Does your organisation still have a physical (or virtual!) appliance for a firewall? Its days may be numbered. Developments in cloud solutions are creating an upward trend toward cloud-based security services. Cloud firewall deployments are becoming the norm in many enterprises. Firewall as a Service (FWaaS), otherwise known as ‘Cloud Firewalls’, has surfaced as a standalone product and a key element of the overarching Secure Access Service Edge (SASE) architecture. FWaaS is helping meet enterprise security requirements and improve network connectivity and end-user response times.  

Here we help build your understanding of what FWaaS is, why companies are considering it as part of their security strategy, and why it is an integral part of the SASE architecture.

What is FWaaS?

Much like a fire-proof wall prevents flames from travelling through a building, network firewalls prevent unauthorised access to, or through, an organisation’s network. They act as an inspection gateway, stopping malicious data from entering or exiting the secured network.  

Firewalls have been an essential element of network security since their invention in late 1980, just before the launch of the web browser in August 1991. The rest, they say, is history. As companies move their applications and data to the cloud and people work remotely, firewalls continue to evolve.

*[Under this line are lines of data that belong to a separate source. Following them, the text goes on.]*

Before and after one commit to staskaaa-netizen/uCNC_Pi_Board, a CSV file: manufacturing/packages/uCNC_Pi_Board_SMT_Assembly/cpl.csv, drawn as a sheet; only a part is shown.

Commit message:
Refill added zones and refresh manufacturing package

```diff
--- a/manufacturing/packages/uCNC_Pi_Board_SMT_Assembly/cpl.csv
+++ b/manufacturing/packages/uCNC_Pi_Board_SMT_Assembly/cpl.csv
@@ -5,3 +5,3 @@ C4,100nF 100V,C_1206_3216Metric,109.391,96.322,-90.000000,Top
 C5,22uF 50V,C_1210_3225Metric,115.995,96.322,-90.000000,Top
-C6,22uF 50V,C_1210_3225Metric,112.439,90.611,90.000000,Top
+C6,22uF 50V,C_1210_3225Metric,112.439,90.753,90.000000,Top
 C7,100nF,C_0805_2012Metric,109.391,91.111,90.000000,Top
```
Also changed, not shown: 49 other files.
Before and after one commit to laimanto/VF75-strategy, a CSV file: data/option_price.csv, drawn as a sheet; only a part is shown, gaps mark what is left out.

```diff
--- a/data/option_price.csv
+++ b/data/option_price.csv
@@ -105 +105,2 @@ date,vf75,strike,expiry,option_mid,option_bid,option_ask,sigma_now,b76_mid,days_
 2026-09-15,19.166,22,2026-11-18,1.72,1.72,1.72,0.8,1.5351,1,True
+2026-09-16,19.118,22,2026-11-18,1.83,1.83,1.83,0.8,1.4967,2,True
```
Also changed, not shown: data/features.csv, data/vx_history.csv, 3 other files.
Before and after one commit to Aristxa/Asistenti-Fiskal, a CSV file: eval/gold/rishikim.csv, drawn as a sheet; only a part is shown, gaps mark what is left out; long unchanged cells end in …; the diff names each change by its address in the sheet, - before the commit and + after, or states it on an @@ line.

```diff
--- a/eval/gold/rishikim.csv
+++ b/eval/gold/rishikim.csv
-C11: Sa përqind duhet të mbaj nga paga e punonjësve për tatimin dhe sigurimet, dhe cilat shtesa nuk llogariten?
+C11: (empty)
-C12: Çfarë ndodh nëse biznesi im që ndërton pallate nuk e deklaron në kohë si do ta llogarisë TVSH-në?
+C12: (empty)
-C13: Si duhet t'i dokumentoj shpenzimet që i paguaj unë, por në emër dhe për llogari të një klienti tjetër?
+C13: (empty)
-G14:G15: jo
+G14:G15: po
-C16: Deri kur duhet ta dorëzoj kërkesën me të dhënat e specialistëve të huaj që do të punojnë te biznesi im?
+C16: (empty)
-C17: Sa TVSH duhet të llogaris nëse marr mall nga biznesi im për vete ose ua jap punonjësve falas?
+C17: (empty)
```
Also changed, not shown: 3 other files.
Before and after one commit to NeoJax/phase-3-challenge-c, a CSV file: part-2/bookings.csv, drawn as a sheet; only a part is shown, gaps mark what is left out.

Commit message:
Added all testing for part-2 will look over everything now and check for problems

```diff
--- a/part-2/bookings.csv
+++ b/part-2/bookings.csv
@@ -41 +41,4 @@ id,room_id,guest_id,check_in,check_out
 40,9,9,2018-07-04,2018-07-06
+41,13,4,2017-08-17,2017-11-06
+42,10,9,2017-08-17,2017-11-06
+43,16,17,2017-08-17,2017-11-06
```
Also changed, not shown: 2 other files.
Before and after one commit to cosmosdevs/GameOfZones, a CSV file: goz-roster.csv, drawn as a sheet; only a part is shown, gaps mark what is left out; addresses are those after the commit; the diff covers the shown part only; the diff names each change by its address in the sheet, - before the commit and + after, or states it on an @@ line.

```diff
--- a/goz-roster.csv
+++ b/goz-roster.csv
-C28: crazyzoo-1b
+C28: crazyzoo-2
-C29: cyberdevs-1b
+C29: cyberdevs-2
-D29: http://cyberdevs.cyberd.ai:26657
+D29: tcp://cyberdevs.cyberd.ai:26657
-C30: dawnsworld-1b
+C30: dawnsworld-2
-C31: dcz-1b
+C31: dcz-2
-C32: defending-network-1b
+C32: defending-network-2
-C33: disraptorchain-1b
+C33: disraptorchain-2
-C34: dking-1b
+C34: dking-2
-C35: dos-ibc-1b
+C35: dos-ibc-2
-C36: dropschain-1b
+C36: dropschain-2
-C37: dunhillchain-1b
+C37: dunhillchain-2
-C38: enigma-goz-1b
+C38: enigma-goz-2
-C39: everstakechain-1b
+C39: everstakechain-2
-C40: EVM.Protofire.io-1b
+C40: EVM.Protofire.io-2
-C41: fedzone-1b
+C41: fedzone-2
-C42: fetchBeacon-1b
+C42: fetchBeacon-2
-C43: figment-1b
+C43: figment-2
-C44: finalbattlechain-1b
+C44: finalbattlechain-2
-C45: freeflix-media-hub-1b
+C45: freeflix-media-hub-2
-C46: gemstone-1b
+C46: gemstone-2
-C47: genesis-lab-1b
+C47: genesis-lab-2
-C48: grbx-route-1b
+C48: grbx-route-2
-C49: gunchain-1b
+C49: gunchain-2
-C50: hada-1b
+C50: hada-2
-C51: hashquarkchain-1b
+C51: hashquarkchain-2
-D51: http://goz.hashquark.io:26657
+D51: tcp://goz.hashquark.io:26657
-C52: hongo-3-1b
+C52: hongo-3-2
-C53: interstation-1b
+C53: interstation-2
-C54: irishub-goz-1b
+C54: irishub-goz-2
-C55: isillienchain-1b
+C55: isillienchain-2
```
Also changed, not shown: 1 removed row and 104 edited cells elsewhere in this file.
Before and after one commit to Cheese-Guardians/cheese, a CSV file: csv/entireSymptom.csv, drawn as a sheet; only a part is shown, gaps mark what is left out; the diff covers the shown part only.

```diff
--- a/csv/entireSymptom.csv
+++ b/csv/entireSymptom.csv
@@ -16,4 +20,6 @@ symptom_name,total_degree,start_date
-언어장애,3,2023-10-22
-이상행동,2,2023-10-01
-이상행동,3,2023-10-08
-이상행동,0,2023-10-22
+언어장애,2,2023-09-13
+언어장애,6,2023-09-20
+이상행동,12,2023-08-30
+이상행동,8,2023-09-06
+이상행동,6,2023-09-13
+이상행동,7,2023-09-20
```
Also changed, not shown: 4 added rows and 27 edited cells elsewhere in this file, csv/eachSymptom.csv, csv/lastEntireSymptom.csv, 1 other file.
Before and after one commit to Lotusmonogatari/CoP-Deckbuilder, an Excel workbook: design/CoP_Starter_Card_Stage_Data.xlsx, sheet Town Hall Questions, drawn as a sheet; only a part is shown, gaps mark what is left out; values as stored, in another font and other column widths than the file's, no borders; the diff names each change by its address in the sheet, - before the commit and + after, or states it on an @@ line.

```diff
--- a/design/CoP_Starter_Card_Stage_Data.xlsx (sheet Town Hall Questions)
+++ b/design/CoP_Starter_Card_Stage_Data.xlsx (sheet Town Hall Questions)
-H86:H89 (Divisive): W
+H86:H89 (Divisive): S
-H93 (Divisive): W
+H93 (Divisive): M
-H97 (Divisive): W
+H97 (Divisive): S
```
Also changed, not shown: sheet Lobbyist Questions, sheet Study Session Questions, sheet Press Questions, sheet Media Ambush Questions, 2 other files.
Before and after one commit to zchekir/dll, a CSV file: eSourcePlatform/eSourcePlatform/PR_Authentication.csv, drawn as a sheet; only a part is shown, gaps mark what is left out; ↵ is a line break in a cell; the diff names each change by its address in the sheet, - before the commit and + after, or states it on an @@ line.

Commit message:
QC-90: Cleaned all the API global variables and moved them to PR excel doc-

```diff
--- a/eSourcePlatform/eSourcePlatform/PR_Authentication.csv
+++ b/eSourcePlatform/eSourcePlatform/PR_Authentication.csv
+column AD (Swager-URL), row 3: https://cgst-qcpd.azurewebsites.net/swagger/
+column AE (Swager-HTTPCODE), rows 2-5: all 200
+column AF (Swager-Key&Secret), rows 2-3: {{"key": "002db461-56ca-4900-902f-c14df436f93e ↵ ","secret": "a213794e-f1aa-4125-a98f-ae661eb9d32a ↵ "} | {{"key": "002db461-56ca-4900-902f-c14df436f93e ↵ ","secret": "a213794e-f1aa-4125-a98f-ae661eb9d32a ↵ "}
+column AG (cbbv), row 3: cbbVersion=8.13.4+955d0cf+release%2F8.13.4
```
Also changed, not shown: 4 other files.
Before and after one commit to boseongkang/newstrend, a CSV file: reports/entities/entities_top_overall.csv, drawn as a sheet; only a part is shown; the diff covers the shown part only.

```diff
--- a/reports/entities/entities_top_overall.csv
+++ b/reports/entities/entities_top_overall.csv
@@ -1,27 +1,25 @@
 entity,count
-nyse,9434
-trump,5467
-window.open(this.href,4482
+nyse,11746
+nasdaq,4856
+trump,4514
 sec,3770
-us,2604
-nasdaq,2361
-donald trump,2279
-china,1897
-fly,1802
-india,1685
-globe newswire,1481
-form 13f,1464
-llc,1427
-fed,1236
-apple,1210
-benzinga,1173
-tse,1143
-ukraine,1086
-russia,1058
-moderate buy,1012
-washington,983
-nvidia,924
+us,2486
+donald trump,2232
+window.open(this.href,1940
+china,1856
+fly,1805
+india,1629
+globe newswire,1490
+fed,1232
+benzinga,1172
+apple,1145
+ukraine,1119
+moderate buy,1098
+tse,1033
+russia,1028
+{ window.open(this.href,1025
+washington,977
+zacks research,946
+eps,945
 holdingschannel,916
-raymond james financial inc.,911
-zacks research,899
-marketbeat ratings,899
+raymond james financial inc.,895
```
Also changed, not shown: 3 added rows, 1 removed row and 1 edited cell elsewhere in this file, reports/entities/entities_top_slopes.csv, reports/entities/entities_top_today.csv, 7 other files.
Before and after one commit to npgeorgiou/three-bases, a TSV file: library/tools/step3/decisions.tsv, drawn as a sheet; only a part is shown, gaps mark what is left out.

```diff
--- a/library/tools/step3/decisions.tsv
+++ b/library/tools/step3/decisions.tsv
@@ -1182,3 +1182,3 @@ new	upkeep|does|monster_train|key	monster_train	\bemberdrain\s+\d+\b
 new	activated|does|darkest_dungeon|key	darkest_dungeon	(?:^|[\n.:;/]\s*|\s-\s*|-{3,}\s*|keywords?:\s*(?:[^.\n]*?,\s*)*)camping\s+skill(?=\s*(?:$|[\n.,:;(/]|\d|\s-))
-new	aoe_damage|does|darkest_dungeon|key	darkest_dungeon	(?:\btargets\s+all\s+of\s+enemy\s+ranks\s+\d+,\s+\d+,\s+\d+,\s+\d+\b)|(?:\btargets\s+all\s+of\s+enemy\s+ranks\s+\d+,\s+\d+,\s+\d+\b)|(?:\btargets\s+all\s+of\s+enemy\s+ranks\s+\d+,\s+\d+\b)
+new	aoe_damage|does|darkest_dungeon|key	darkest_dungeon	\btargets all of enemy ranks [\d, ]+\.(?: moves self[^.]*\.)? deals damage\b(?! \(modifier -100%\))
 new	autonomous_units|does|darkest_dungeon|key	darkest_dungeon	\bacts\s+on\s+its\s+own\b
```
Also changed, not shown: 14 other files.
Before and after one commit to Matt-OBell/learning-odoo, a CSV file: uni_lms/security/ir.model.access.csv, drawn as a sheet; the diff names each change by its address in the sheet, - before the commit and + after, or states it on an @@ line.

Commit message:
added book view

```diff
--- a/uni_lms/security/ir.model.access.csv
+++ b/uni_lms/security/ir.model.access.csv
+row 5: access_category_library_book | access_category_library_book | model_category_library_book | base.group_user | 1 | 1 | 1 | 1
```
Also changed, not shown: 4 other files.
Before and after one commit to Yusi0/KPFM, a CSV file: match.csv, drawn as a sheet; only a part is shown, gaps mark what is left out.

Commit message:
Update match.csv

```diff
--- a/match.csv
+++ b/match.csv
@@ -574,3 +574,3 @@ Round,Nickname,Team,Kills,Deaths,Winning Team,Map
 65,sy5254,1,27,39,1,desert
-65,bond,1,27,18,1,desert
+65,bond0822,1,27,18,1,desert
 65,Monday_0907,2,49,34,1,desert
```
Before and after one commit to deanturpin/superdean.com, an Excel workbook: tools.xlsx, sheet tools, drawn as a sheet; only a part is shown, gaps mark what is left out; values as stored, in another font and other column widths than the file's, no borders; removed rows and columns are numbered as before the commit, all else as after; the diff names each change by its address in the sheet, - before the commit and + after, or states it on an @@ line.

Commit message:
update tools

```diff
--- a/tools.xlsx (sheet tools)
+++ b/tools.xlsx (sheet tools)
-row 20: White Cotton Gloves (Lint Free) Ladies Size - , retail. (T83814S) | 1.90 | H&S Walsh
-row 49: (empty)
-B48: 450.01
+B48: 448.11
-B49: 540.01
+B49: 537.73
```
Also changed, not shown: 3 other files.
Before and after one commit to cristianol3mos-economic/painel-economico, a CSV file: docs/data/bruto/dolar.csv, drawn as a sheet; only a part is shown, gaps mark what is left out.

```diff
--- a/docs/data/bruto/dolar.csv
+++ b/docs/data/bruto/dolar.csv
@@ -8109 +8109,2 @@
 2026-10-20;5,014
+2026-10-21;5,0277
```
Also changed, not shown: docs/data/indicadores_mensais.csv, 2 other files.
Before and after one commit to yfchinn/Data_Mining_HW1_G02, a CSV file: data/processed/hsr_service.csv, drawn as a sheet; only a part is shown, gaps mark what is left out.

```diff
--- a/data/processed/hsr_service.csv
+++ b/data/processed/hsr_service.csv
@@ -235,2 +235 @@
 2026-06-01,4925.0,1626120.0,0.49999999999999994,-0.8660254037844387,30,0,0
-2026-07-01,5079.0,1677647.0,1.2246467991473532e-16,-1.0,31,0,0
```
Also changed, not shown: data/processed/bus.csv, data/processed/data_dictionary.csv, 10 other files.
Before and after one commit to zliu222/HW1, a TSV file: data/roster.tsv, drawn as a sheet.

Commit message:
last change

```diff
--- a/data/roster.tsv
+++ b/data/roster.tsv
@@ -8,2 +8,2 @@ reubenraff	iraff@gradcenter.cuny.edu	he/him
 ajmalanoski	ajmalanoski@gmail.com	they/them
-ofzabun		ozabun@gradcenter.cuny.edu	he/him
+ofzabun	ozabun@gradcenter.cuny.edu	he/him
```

FWaaS is the latest version of the Next Generation Firewall (NGFW). It operates the same way as an ordinary hardware-based firewall; however, instead of installing a firewall appliance on a physical server, it puts the same capability to the cloud. FWaaS provides a centrally managed exit point for all staff’s internet access (e.g., corporate headquarters, remote and branch offices, mobile users) without backhauling the traffic through the corporate data centre. It leads to end-user performance improvement, reduced network and link costs, and removal of the DC bottleneck. As a result, FWaaS permits the data centre firewall to focus on its primary role – protecting the corporate servers and data. 

As a corporation no longer manages the infrastructure or software patching, security staff can focus more on performing a role that creates real business value – protecting the corporate data. By centralising administration, a consistent security policy can apply across all staff traffic.

How Does FWaaS Work?

Firewalls enforce rules developed by the organisation’s IT administrators that ‘gate’ what staff can access (e.g., Web sites/categories, IP addresses). When prohibited behaviour is detected, users are blocked and alerted accordingly. As mentioned above, this is very similar to a legacy on-premises firewall; however, it is conducted “in the cloud” using an FWaaS provider. 

Installing the firewall is comparatively easy, often only involving changing a company’s router settings. As soon as the network links to the FWaaS provider, network traffic travels through the provider instead of the company’s firewall.

Why do companies need FWaaS? 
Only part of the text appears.